▶ YOUR INSTRUCTIONS
Reproduce every entry exactly.

[Change detection outputs]
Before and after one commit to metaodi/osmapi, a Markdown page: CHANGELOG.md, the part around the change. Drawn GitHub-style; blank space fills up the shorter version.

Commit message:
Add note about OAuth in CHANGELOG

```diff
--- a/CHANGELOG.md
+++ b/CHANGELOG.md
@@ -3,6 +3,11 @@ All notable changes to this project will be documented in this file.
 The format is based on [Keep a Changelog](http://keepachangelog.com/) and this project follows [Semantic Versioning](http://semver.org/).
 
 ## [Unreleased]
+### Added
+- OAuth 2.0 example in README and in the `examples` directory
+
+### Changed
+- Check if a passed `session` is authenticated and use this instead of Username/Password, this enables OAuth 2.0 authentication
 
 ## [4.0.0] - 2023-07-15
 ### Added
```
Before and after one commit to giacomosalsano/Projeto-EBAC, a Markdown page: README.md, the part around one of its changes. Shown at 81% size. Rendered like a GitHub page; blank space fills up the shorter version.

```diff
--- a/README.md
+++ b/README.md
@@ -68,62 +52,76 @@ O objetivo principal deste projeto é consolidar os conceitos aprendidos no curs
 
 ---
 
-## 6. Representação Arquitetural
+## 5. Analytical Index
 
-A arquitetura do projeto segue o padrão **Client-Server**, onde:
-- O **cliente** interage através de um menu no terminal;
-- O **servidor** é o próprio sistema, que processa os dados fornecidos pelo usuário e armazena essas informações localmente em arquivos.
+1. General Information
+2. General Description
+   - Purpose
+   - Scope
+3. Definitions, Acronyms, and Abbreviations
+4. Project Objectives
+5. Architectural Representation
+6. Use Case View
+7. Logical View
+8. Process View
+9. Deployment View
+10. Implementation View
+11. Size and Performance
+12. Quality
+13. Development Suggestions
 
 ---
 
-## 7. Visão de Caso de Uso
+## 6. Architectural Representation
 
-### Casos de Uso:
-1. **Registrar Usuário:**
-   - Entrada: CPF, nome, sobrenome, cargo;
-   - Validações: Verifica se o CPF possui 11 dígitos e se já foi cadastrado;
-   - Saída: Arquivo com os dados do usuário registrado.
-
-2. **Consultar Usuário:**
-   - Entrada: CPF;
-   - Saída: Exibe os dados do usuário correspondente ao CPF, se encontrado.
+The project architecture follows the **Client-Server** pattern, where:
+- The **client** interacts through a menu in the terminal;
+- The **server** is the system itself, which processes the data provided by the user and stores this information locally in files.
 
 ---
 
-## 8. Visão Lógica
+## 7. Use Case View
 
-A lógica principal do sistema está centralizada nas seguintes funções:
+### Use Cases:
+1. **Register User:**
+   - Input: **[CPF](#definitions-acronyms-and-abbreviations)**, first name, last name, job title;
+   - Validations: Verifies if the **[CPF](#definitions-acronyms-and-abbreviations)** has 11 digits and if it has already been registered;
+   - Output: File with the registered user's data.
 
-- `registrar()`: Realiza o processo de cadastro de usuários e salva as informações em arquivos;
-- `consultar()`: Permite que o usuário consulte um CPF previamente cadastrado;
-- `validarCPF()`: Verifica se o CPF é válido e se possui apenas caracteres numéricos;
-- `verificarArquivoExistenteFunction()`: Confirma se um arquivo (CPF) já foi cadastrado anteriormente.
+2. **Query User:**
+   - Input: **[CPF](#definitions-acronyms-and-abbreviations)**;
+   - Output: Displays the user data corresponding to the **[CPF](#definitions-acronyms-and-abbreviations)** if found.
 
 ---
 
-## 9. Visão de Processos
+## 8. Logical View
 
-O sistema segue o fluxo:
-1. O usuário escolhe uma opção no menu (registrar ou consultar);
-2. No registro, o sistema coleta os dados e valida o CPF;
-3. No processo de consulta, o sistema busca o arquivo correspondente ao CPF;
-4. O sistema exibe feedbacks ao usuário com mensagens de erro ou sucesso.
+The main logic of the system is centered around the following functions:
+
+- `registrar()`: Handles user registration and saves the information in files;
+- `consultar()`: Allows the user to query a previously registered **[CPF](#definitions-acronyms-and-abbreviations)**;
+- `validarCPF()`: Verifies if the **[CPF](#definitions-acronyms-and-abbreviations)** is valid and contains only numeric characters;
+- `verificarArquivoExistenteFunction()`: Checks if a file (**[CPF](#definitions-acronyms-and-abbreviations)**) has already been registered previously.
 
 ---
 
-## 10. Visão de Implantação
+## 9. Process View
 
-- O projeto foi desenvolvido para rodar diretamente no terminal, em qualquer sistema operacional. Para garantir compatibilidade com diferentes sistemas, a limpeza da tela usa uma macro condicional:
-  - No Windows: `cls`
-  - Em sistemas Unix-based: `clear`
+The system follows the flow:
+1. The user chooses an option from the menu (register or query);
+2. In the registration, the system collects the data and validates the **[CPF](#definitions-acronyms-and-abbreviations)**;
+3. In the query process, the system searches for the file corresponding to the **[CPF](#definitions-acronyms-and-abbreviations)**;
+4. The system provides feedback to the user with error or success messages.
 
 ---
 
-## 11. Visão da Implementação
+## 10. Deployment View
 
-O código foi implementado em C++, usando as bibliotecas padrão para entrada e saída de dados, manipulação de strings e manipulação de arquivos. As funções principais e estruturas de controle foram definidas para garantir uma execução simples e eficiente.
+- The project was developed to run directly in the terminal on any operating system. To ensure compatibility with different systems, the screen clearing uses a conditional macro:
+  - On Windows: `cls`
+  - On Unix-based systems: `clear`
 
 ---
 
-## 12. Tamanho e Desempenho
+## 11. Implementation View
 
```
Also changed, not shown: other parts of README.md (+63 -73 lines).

▶ RESULT FOR THIS EXERCISE
Before and after one commit to metaodi/osmapi, a Markdown page: CHANGELOG.md, the part around the change. Drawn GitHub-style; blank space fills up the shorter version.

Commit message:
Add note about OAuth in CHANGELOG

```diff
--- a/CHANGELOG.md
+++ b/CHANGELOG.md
@@ -3,6 +3,11 @@ All notable changes to this project will be documented in this file.
 The format is based on [Keep a Changelog](http://keepachangelog.com/) and this project follows [Semantic Versioning](http://semver.org/).
 
 ## [Unreleased]
+### Added
+- OAuth 2.0 example in README and in the `examples` directory
+
+### Changed
+- Check if a passed `session` is authenticated and use this instead of Username/Password, this enables OAuth 2.0 authentication
 
 ## [4.0.0] - 2023-07-15
 ### Added
```
Before and after one commit to giacomosalsano/Projeto-EBAC, a Markdown page: README.md, the part around one of its changes. Shown at 81% size. Rendered like a GitHub page; blank space fills up the shorter version.

```diff
--- a/README.md
+++ b/README.md
@@ -68,62 +52,76 @@ O objetivo principal deste projeto é consolidar os conceitos aprendidos no curs
 
 ---
 
-## 6. Representação Arquitetural
+## 5. Analytical Index
 
-A arquitetura do projeto segue o padrão **Client-Server**, onde:
-- O **cliente** interage através de um menu no terminal;
-- O **servidor** é o próprio sistema, que processa os dados fornecidos pelo usuário e armazena essas informações localmente em arquivos.
+1. General Information
+2. General Description
+   - Purpose
+   - Scope
+3. Definitions, Acronyms, and Abbreviations
+4. Project Objectives
+5. Architectural Representation
+6. Use Case View
+7. Logical View
+8. Process View
+9. Deployment View
+10. Implementation View
+11. Size and Performance
+12. Quality
+13. Development Suggestions
 
 ---
 
-## 7. Visão de Caso de Uso
+## 6. Architectural Representation
 
-### Casos de Uso:
-1. **Registrar Usuário:**
-   - Entrada: CPF, nome, sobrenome, cargo;
-   - Validações: Verifica se o CPF possui 11 dígitos e se já foi cadastrado;
-   - Saída: Arquivo com os dados do usuário registrado.
-
-2. **Consultar Usuário:**
-   - Entrada: CPF;
-   - Saída: Exibe os dados do usuário correspondente ao CPF, se encontrado.
+The project architecture follows the **Client-Server** pattern, where:
+- The **client** interacts through a menu in the terminal;
+- The **server** is the system itself, which processes the data provided by the user and stores this information locally in files.
 
 ---
 
-## 8. Visão Lógica
+## 7. Use Case View
 
-A lógica principal do sistema está centralizada nas seguintes funções:
+### Use Cases:
+1. **Register User:**
+   - Input: **[CPF](#definitions-acronyms-and-abbreviations)**, first name, last name, job title;
+   - Validations: Verifies if the **[CPF](#definitions-acronyms-and-abbreviations)** has 11 digits and if it has already been registered;
+   - Output: File with the registered user's data.
 
-- `registrar()`: Realiza o processo de cadastro de usuários e salva as informações em arquivos;
-- `consultar()`: Permite que o usuário consulte um CPF previamente cadastrado;
-- `validarCPF()`: Verifica se o CPF é válido e se possui apenas caracteres numéricos;
-- `verificarArquivoExistenteFunction()`: Confirma se um arquivo (CPF) já foi cadastrado anteriormente.
+2. **Query User:**
+   - Input: **[CPF](#definitions-acronyms-and-abbreviations)**;
+   - Output: Displays the user data corresponding to the **[CPF](#definitions-acronyms-and-abbreviations)** if found.
 
 ---
 
-## 9. Visão de Processos
+## 8. Logical View
 
-O sistema segue o fluxo:
-1. O usuário escolhe uma opção no menu (registrar ou consultar);
-2. No registro, o sistema coleta os dados e valida o CPF;
-3. No processo de consulta, o sistema busca o arquivo correspondente ao CPF;
-4. O sistema exibe feedbacks ao usuário com mensagens de erro ou sucesso.
+The main logic of the system is centered around the following functions:
+
+- `registrar()`: Handles user registration and saves the information in files;
+- `consultar()`: Allows the user to query a previously registered **[CPF](#definitions-acronyms-and-abbreviations)**;
+- `validarCPF()`: Verifies if the **[CPF](#definitions-acronyms-and-abbreviations)** is valid and contains only numeric characters;
+- `verificarArquivoExistenteFunction()`: Checks if a file (**[CPF](#definitions-acronyms-and-abbreviations)**) has already been registered previously.
 
 ---
 
-## 10. Visão de Implantação
+## 9. Process View
 
-- O projeto foi desenvolvido para rodar diretamente no terminal, em qualquer sistema operacional. Para garantir compatibilidade com diferentes sistemas, a limpeza da tela usa uma macro condicional:
-  - No Windows: `cls`
-  - Em sistemas Unix-based: `clear`
+The system follows the flow:
+1. The user chooses an option from the menu (register or query);
+2. In the registration, the system collects the data and validates the **[CPF](#definitions-acronyms-and-abbreviations)**;
+3. In the query process, the system searches for the file corresponding to the **[CPF](#definitions-acronyms-and-abbreviations)**;
+4. The system provides feedback to the user with error or success messages.
 
 ---
 
-## 11. Visão da Implementação
+## 10. Deployment View
 
-O código foi implementado em C++, usando as bibliotecas padrão para entrada e saída de dados, manipulação de strings e manipulação de arquivos. As funções principais e estruturas de controle foram definidas para garantir uma execução simples e eficiente.
+- The project was developed to run directly in the terminal on any operating system. To ensure compatibility with different systems, the screen clearing uses a conditional macro:
+  - On Windows: `cls`
+  - On Unix-based systems: `clear`
 
 ---
 
-## 12. Tamanho e Desempenho
+## 11. Implementation View
 
```
Also changed, not shown: other parts of README.md (+63 -73 lines).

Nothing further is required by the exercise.